Not only was it always going to take time for so many new players to adapt, but the majority of them are young and still developing, as well as experiencing life in the Premier League for the first time. There are undoubted problems, but some restraint is needed.
And it might be wise for the same advice to be heeded in the case of David Moyes. The Scot comes into the clash at White Hart Lane on the back of Manchester United’s finest display under his leadership with a 5-0 mauling of Bayer Leverkusen in Germany in midweek.
And, while that is perhaps not saying much given the uninspiring fair that has been served up since Moyes took the reins, it was certainly a fine performance. Wayne Rooney was again superb and his revitalization this season has been Moyes’s biggest success. Shinji Kagawa was also outstanding, although that inevitably raises the question of why that match was the first time he had been used in his preferred central role this term.
At the heart of the action, Ryan Giggs was the creative hub in a display where he once again defied the ageing process. Yet, that a now 40-year-old put in a performance that was comfortably superior to any of those supplied by any other United midfielder this season raises more questions about the squad’s weakness in that crucial area of the pitch.

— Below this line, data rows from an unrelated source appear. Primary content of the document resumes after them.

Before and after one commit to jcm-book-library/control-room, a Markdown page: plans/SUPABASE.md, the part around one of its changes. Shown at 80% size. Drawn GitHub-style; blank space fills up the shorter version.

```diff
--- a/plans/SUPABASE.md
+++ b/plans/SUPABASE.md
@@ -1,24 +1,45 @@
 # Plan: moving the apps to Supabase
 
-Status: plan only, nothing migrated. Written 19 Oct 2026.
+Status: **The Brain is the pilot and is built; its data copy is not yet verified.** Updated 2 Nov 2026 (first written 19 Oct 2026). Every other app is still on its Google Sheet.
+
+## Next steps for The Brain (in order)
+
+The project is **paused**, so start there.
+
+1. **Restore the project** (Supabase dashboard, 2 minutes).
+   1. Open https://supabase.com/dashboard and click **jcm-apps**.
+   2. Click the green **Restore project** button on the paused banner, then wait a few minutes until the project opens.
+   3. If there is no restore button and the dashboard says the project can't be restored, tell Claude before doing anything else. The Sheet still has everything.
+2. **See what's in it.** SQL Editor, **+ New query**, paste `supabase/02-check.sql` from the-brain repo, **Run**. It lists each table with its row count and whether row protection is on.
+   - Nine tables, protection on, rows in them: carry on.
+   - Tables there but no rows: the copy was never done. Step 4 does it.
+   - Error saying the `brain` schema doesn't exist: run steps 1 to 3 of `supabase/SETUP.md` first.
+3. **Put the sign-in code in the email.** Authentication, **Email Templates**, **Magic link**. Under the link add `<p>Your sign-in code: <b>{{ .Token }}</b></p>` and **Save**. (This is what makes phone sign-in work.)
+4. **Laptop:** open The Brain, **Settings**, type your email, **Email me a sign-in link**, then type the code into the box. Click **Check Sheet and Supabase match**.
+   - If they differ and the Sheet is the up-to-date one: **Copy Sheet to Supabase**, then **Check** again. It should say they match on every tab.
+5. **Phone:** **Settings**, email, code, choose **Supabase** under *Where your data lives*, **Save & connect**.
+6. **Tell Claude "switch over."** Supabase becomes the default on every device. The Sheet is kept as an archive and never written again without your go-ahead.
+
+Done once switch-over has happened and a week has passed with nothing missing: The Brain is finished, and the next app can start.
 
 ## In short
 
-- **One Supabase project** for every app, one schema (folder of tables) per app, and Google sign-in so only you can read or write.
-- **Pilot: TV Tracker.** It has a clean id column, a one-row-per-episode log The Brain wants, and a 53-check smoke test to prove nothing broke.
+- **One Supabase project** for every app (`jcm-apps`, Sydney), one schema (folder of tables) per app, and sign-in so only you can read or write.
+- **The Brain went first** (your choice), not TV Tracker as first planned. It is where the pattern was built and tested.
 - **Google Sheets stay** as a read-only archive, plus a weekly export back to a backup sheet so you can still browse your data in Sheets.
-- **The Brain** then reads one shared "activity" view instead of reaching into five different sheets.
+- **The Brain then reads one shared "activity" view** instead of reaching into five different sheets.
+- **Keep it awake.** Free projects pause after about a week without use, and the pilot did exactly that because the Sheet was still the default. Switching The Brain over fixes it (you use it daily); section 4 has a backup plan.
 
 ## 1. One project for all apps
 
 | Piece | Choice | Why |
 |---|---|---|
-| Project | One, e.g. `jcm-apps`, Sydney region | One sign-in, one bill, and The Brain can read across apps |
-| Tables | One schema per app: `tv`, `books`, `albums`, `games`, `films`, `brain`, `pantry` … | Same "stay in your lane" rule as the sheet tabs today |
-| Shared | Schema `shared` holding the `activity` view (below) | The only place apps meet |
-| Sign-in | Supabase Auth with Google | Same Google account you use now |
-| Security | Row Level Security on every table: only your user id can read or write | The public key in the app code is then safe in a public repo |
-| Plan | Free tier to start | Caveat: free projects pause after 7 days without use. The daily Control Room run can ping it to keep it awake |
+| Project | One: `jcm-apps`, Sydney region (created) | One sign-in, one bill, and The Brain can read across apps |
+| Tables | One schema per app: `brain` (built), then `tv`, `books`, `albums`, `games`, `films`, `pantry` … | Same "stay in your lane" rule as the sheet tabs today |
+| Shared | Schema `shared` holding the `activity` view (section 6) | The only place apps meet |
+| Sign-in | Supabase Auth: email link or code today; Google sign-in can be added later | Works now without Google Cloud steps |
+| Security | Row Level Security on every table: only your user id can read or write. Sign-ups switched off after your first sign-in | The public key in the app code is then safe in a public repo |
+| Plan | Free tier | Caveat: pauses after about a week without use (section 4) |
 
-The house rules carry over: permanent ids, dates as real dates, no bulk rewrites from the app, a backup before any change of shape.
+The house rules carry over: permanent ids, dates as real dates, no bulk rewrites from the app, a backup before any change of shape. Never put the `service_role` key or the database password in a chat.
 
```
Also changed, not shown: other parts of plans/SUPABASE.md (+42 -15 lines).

The efforts of the opposition must also be taken into account. Bayer Leverkusen were woefully meek in preventing their own downfall. They were there for the taking. It is no coincidence that United’s previous best showing of the campaign came in the first match against Leverkusen in September. United’s display was more complete on Wednesday than then, but that first encounter hardly heralded a dramatic turnaround in their performances. Indeed, they were thumped just five days later in the Manchester derby.
Manchester United still have a squad weaker than their achievements in the last few years under Sir Alex Ferguson suggests and his replacement is still adapting to the responsibilities of leading one of the world’s biggest clubs, who are expected to take the initiative in almost every match.
It would be no surprise were the current narratives surrounding both managers in need of being dramatically rewritten after Sunday’s encounter. And, if they are, a bit of perspective might be wise.
Prediction: Tottenham 1-1 Manchester United